Segment Start: INPUT DATA
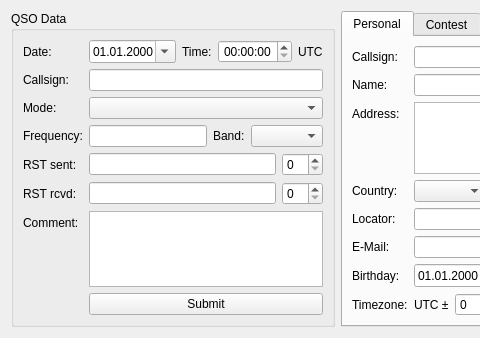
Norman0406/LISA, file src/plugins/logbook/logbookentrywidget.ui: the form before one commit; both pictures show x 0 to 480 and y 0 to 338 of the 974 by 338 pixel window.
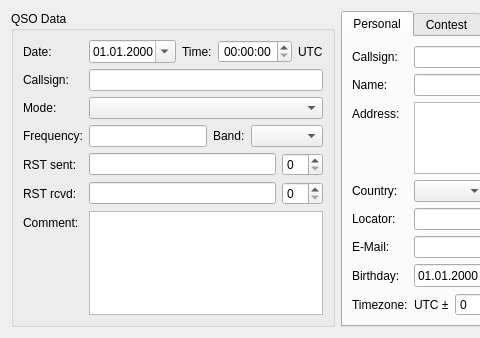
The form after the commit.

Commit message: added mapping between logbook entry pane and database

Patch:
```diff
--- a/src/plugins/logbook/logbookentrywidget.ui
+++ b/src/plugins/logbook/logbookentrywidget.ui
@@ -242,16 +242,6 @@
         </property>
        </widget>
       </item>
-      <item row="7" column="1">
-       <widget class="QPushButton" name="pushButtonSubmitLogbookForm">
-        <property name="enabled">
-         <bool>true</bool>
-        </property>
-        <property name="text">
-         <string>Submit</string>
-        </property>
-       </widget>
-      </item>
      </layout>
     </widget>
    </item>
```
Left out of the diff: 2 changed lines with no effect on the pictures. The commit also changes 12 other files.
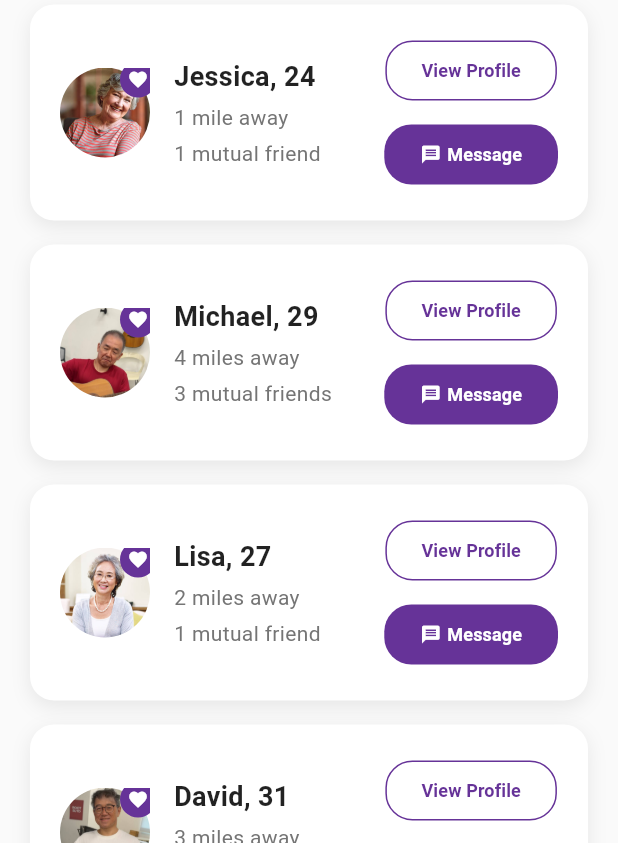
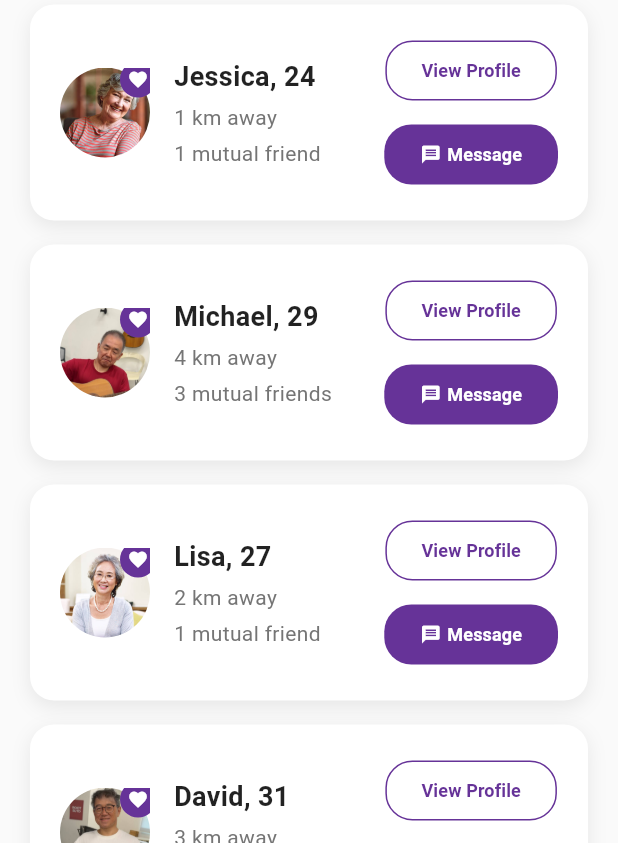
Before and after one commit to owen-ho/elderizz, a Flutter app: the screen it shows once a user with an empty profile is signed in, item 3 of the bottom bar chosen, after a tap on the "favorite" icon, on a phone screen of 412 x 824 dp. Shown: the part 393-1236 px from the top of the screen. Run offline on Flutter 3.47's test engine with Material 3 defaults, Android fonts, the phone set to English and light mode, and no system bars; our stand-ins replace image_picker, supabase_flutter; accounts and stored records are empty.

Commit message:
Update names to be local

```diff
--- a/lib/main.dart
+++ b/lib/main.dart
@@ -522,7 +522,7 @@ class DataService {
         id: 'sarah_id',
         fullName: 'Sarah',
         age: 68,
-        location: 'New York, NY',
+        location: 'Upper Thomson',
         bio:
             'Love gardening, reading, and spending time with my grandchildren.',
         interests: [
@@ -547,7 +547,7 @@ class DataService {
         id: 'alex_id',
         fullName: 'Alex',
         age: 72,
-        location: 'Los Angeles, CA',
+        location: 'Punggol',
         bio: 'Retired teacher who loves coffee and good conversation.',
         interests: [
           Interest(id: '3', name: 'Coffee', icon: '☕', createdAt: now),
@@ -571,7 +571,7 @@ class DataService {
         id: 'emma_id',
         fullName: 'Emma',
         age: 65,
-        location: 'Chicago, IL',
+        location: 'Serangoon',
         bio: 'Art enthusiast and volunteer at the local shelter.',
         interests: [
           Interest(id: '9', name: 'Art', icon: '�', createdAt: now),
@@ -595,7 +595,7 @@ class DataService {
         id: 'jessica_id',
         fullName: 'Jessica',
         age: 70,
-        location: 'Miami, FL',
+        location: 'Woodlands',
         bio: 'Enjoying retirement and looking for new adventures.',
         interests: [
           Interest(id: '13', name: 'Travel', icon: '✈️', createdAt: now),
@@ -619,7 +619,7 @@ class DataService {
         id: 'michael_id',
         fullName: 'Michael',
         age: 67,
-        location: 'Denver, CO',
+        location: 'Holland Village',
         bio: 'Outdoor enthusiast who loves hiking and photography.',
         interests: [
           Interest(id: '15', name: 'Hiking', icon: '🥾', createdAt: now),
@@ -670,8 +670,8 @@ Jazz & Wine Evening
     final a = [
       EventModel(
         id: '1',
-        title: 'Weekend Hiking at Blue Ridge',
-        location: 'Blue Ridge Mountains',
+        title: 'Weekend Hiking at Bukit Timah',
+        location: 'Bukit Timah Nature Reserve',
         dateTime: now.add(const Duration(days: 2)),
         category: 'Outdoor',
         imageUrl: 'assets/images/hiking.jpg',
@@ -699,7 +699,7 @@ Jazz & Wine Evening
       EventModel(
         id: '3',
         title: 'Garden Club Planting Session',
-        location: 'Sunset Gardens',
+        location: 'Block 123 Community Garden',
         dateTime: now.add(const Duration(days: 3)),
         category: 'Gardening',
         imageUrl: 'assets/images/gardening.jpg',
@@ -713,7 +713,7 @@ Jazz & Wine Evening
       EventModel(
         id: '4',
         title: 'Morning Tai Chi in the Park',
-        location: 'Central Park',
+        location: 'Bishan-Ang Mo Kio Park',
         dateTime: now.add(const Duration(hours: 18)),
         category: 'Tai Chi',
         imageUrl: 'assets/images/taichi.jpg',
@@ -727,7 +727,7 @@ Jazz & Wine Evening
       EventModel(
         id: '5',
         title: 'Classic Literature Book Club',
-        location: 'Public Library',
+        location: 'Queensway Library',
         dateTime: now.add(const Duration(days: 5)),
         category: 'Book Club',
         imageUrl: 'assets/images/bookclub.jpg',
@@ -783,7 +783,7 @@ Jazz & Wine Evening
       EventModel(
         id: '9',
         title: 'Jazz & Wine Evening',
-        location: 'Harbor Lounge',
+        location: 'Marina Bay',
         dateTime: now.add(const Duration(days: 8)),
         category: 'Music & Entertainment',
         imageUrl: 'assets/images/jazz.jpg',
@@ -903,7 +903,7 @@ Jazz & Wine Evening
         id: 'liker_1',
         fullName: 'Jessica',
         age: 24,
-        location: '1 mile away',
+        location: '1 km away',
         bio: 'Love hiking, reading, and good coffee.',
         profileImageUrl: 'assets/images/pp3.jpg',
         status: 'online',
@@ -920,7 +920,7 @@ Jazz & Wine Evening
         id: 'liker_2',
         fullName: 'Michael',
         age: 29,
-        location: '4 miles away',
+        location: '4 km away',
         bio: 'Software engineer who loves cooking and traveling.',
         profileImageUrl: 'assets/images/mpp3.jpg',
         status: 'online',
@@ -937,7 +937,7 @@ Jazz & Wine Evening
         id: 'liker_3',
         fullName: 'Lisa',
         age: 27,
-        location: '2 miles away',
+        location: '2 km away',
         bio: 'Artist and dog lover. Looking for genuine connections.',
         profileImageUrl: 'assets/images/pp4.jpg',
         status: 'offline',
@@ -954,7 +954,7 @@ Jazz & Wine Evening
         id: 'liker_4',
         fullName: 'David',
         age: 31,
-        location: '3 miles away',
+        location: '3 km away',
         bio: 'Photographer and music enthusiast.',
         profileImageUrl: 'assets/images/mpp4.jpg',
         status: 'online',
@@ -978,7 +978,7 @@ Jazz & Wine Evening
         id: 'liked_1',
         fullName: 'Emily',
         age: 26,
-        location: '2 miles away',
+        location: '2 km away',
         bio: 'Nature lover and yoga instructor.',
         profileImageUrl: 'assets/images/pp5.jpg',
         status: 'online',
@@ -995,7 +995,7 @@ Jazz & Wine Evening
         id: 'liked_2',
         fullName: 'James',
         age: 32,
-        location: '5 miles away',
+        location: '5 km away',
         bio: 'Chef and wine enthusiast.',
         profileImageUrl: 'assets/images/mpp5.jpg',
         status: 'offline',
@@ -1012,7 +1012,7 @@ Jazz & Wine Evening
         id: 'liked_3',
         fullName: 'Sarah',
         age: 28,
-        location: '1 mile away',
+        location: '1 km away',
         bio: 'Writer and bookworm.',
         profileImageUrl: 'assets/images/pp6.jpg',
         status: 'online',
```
Segment End: INPUT DATA
◆ **DESCRIPTION OF THE TASK**
Return the data above in its exact wording, with none of the pictures.

◆ **TASK SOLUTION**
Norman0406/LISA, file src/plugins/logbook/logbookentrywidget.ui: the form before one commit; both pictures show x 0 to 480 and y 0 to 338 of the 974 by 338 pixel window.
The form after the commit.

Commit message: added mapping between logbook entry pane and database

Patch:
```diff
--- a/src/plugins/logbook/logbookentrywidget.ui
+++ b/src/plugins/logbook/logbookentrywidget.ui
@@ -242,16 +242,6 @@
         </property>
        </widget>
       </item>
-      <item row="7" column="1">
-       <widget class="QPushButton" name="pushButtonSubmitLogbookForm">
-        <property name="enabled">
-         <bool>true</bool>
-        </property>
-        <property name="text">
-         <string>Submit</string>
-        </property>
-       </widget>
-      </item>
      </layout>
     </widget>
    </item>
```
Left out of the diff: 2 changed lines with no effect on the pictures. The commit also changes 12 other files.
Before and after one commit to owen-ho/elderizz, a Flutter app: the screen it shows once a user with an empty profile is signed in, item 3 of the bottom bar chosen, after a tap on the "favorite" icon, on a phone screen of 412 x 824 dp. Shown: the part 393-1236 px from the top of the screen. Run offline on Flutter 3.47's test engine with Material 3 defaults, Android fonts, the phone set to English and light mode, and no system bars; our stand-ins replace image_picker, supabase_flutter; accounts and stored records are empty.

Commit message:
Update names to be local

```diff
--- a/lib/main.dart
+++ b/lib/main.dart
@@ -522,7 +522,7 @@ class DataService {
         id: 'sarah_id',
         fullName: 'Sarah',
         age: 68,
-        location: 'New York, NY',
+        location: 'Upper Thomson',
         bio:
             'Love gardening, reading, and spending time with my grandchildren.',
         interests: [
@@ -547,7 +547,7 @@ class DataService {
         id: 'alex_id',
         fullName: 'Alex',
         age: 72,
-        location: 'Los Angeles, CA',
+        location: 'Punggol',
         bio: 'Retired teacher who loves coffee and good conversation.',
         interests: [
           Interest(id: '3', name: 'Coffee', icon: '☕', createdAt: now),
@@ -571,7 +571,7 @@ class DataService {
         id: 'emma_id',
         fullName: 'Emma',
         age: 65,
-        location: 'Chicago, IL',
+        location: 'Serangoon',
         bio: 'Art enthusiast and volunteer at the local shelter.',
         interests: [
           Interest(id: '9', name: 'Art', icon: '�', createdAt: now),
@@ -595,7 +595,7 @@ class DataService {
         id: 'jessica_id',
         fullName: 'Jessica',
         age: 70,
-        location: 'Miami, FL',
+        location: 'Woodlands',
         bio: 'Enjoying retirement and looking for new adventures.',
         interests: [
           Interest(id: '13', name: 'Travel', icon: '✈️', createdAt: now),
@@ -619,7 +619,7 @@ class DataService {
         id: 'michael_id',
         fullName: 'Michael',
         age: 67,
-        location: 'Denver, CO',
+        location: 'Holland Village',
         bio: 'Outdoor enthusiast who loves hiking and photography.',
         interests: [
           Interest(id: '15', name: 'Hiking', icon: '🥾', createdAt: now),
@@ -670,8 +670,8 @@ Jazz & Wine Evening
     final a = [
       EventModel(
         id: '1',
-        title: 'Weekend Hiking at Blue Ridge',
-        location: 'Blue Ridge Mountains',
+        title: 'Weekend Hiking at Bukit Timah',
+        location: 'Bukit Timah Nature Reserve',
         dateTime: now.add(const Duration(days: 2)),
         category: 'Outdoor',
         imageUrl: 'assets/images/hiking.jpg',
@@ -699,7 +699,7 @@ Jazz & Wine Evening
       EventModel(
         id: '3',
         title: 'Garden Club Planting Session',
-        location: 'Sunset Gardens',
+        location: 'Block 123 Community Garden',
         dateTime: now.add(const Duration(days: 3)),
         category: 'Gardening',
         imageUrl: 'assets/images/gardening.jpg',
@@ -713,7 +713,7 @@ Jazz & Wine Evening
       EventModel(
         id: '4',
         title: 'Morning Tai Chi in the Park',
-        location: 'Central Park',
+        location: 'Bishan-Ang Mo Kio Park',
         dateTime: now.add(const Duration(hours: 18)),
         category: 'Tai Chi',
         imageUrl: 'assets/images/taichi.jpg',
@@ -727,7 +727,7 @@ Jazz & Wine Evening
       EventModel(
         id: '5',
         title: 'Classic Literature Book Club',
-        location: 'Public Library',
+        location: 'Queensway Library',
         dateTime: now.add(const Duration(days: 5)),
         category: 'Book Club',
         imageUrl: 'assets/images/bookclub.jpg',
@@ -783,7 +783,7 @@ Jazz & Wine Evening
       EventModel(
         id: '9',
         title: 'Jazz & Wine Evening',
-        location: 'Harbor Lounge',
+        location: 'Marina Bay',
         dateTime: now.add(const Duration(days: 8)),
         category: 'Music & Entertainment',
         imageUrl: 'assets/images/jazz.jpg',
@@ -903,7 +903,7 @@ Jazz & Wine Evening
         id: 'liker_1',
         fullName: 'Jessica',
         age: 24,
-        location: '1 mile away',
+        location: '1 km away',
         bio: 'Love hiking, reading, and good coffee.',
         profileImageUrl: 'assets/images/pp3.jpg',
         status: 'online',
@@ -920,7 +920,7 @@ Jazz & Wine Evening
         id: 'liker_2',
         fullName: 'Michael',
         age: 29,
-        location: '4 miles away',
+        location: '4 km away',
         bio: 'Software engineer who loves cooking and traveling.',
         profileImageUrl: 'assets/images/mpp3.jpg',
         status: 'online',
@@ -937,7 +937,7 @@ Jazz & Wine Evening
         id: 'liker_3',
         fullName: 'Lisa',
         age: 27,
-        location: '2 miles away',
+        location: '2 km away',
         bio: 'Artist and dog lover. Looking for genuine connections.',
         profileImageUrl: 'assets/images/pp4.jpg',
         status: 'offline',
@@ -954,7 +954,7 @@ Jazz & Wine Evening
         id: 'liker_4',
         fullName: 'David',
         age: 31,
-        location: '3 miles away',
+        location: '3 km away',
         bio: 'Photographer and music enthusiast.',
         profileImageUrl: 'assets/images/mpp4.jpg',
         status: 'online',
@@ -978,7 +978,7 @@ Jazz & Wine Evening
         id: 'liked_1',
         fullName: 'Emily',
         age: 26,
-        location: '2 miles away',
+        location: '2 km away',
         bio: 'Nature lover and yoga instructor.',
         profileImageUrl: 'assets/images/pp5.jpg',
         status: 'online',
@@ -995,7 +995,7 @@ Jazz & Wine Evening
         id: 'liked_2',
         fullName: 'James',
         age: 32,
-        location: '5 miles away',
+        location: '5 km away',
         bio: 'Chef and wine enthusiast.',
         profileImageUrl: 'assets/images/mpp5.jpg',
         status: 'offline',
@@ -1012,7 +1012,7 @@ Jazz & Wine Evening
         id: 'liked_3',
         fullName: 'Sarah',
         age: 28,
-        location: '1 mile away',
+        location: '1 km away',
         bio: 'Writer and bookworm.',
         profileImageUrl: 'assets/images/pp6.jpg',
         status: 'online',
```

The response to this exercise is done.